[Task inputs Boundary: Start]
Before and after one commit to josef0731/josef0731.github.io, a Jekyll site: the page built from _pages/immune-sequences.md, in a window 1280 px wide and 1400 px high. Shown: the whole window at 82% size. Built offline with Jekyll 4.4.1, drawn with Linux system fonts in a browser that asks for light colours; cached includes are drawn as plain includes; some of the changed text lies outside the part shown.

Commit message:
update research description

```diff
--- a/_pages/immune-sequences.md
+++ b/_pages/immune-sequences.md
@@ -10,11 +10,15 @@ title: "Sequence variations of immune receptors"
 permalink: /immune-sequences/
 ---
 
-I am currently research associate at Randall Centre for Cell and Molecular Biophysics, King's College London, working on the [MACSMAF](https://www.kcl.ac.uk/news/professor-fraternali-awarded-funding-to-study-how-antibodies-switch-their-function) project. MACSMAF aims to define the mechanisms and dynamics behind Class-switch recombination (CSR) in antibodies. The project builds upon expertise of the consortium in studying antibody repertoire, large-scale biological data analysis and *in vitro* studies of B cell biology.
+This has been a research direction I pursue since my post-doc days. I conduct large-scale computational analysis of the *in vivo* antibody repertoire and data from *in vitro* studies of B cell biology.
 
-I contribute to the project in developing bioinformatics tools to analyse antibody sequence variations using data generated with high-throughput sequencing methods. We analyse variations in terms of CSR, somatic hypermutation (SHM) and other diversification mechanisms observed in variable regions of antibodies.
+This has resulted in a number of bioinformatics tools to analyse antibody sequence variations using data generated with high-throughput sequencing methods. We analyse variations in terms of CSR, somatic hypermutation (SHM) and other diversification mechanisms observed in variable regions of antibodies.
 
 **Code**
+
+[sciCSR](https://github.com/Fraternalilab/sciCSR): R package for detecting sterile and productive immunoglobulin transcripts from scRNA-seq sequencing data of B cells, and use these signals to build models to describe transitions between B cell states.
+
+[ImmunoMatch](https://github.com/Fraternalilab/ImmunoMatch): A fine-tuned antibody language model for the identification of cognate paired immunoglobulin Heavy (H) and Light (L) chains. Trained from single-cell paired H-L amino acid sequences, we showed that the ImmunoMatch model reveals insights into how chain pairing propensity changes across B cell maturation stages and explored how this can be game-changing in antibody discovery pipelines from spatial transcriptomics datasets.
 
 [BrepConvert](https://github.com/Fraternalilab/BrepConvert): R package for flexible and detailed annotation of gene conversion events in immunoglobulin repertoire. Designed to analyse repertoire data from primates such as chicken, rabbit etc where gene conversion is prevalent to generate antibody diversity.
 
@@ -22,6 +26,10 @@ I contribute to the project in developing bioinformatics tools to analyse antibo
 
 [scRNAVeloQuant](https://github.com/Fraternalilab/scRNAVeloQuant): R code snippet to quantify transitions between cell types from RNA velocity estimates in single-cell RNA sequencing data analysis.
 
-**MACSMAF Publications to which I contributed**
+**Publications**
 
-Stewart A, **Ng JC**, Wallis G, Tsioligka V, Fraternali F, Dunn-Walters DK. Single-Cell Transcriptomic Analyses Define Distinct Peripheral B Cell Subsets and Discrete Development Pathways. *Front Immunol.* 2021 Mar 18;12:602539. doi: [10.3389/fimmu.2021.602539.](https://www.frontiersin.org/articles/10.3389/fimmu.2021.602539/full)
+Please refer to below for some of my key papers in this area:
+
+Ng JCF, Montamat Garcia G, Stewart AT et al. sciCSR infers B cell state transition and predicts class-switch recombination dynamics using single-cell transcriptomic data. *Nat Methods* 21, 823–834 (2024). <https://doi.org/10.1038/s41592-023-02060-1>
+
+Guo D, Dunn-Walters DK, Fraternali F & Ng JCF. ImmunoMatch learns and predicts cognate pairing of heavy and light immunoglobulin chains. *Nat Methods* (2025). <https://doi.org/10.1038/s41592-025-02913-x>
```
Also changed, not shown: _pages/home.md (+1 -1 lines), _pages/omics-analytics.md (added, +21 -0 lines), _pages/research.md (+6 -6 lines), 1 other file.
[Task inputs Boundary: End]
Only a number should be given in reply: how many lines in the entries above hold "research".

4